Assignment: How many lines in this material include the string "keys"? Answer with the number and nothing further.

Record extracts:
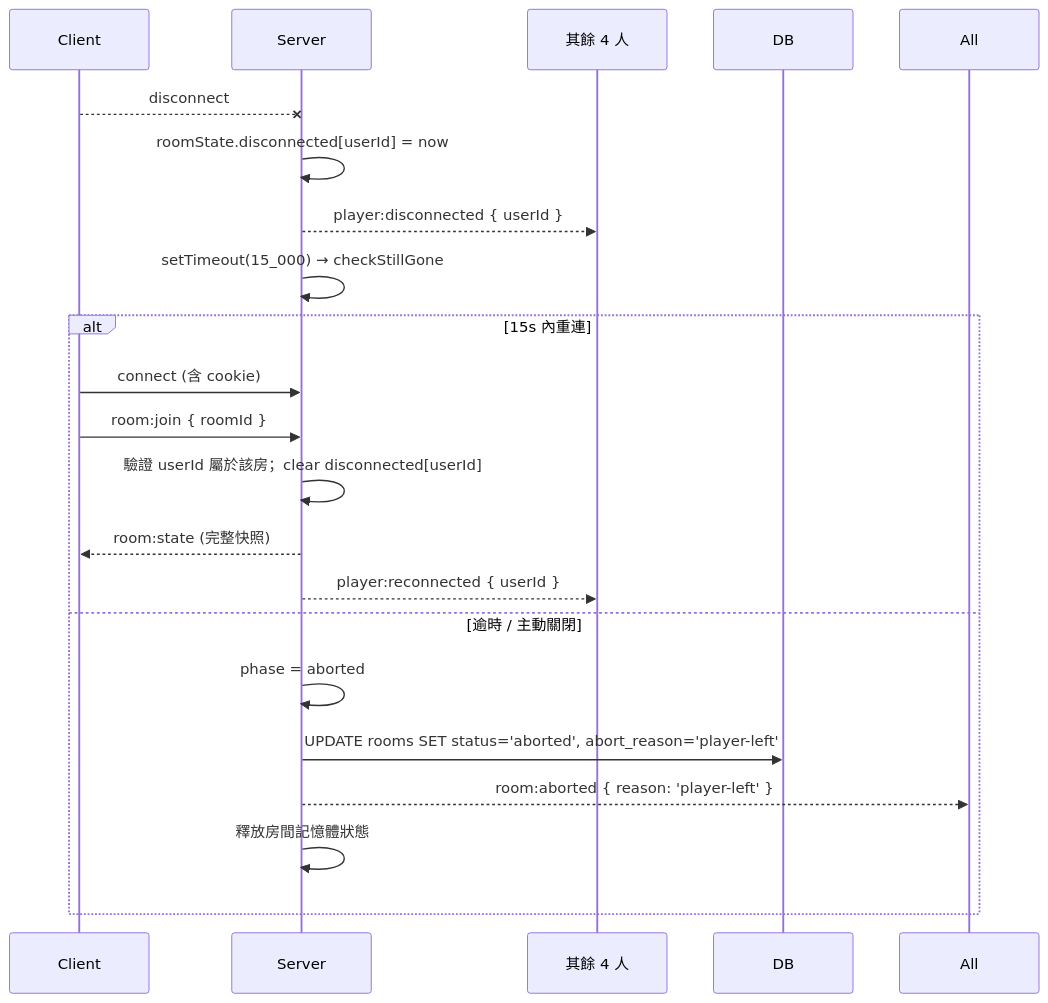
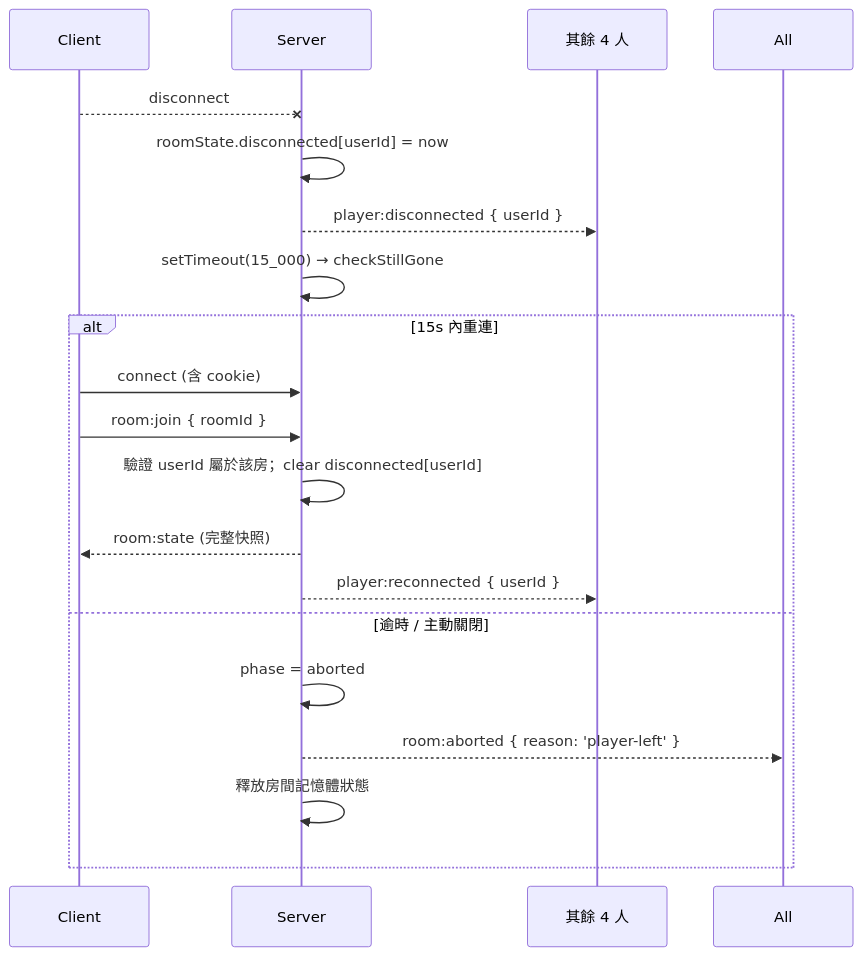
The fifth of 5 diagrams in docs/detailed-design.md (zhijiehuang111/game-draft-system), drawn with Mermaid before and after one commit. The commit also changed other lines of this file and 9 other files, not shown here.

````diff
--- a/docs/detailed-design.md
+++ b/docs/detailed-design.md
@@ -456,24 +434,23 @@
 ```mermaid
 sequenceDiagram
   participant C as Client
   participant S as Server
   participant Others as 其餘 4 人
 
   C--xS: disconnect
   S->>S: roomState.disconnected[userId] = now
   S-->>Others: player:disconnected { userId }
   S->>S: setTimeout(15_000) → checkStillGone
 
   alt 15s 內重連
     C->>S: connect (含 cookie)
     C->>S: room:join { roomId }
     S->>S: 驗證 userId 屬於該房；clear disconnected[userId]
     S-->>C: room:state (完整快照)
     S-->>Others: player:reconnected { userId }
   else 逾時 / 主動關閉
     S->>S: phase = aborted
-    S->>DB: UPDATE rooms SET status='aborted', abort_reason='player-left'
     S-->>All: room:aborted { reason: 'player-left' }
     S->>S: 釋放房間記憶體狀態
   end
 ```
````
---
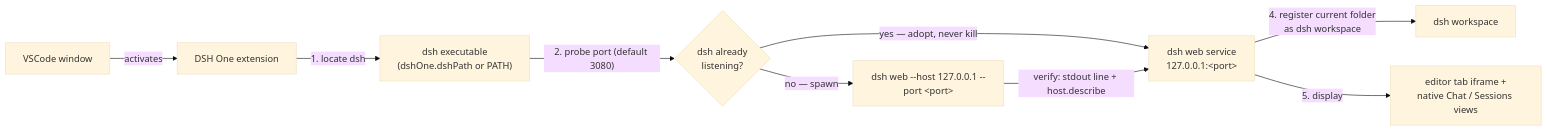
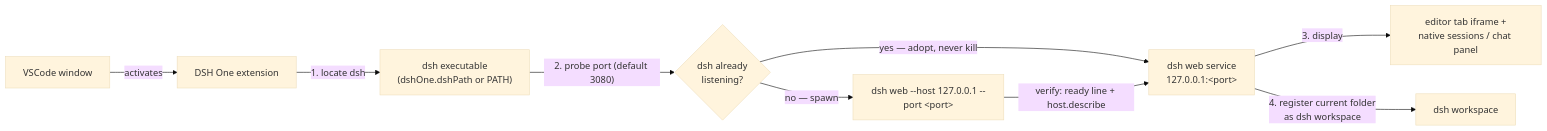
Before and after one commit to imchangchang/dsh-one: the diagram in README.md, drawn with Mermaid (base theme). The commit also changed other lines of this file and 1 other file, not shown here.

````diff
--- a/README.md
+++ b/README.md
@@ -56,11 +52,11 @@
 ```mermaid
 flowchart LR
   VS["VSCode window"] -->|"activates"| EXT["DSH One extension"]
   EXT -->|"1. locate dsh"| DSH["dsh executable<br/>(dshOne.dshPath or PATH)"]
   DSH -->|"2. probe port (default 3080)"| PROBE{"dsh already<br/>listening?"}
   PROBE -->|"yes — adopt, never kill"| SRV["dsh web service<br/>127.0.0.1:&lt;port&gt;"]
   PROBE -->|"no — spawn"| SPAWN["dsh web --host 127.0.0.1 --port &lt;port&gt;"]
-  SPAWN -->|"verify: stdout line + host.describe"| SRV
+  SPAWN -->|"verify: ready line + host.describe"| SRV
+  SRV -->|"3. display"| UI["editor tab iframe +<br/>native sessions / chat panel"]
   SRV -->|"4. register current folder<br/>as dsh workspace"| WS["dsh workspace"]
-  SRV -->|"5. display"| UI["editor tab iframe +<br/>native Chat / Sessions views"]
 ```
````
* * *
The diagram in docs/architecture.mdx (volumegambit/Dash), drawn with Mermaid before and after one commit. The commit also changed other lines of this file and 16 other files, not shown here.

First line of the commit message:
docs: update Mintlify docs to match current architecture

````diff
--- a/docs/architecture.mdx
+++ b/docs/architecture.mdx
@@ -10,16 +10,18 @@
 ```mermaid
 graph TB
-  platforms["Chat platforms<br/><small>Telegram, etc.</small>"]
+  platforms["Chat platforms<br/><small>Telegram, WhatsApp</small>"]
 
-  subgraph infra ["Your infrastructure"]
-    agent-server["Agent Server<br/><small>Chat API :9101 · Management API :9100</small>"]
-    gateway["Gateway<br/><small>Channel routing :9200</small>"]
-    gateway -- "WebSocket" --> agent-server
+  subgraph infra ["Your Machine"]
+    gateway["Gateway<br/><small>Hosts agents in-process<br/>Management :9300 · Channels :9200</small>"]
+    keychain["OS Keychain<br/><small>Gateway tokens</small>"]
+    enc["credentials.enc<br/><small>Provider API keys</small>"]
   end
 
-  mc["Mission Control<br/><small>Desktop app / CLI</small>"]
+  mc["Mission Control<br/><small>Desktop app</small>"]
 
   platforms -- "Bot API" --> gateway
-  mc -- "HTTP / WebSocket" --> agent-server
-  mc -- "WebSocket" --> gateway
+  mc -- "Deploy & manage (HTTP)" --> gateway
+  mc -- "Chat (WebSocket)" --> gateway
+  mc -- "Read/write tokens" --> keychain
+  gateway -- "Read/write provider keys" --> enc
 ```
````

Answer space: 2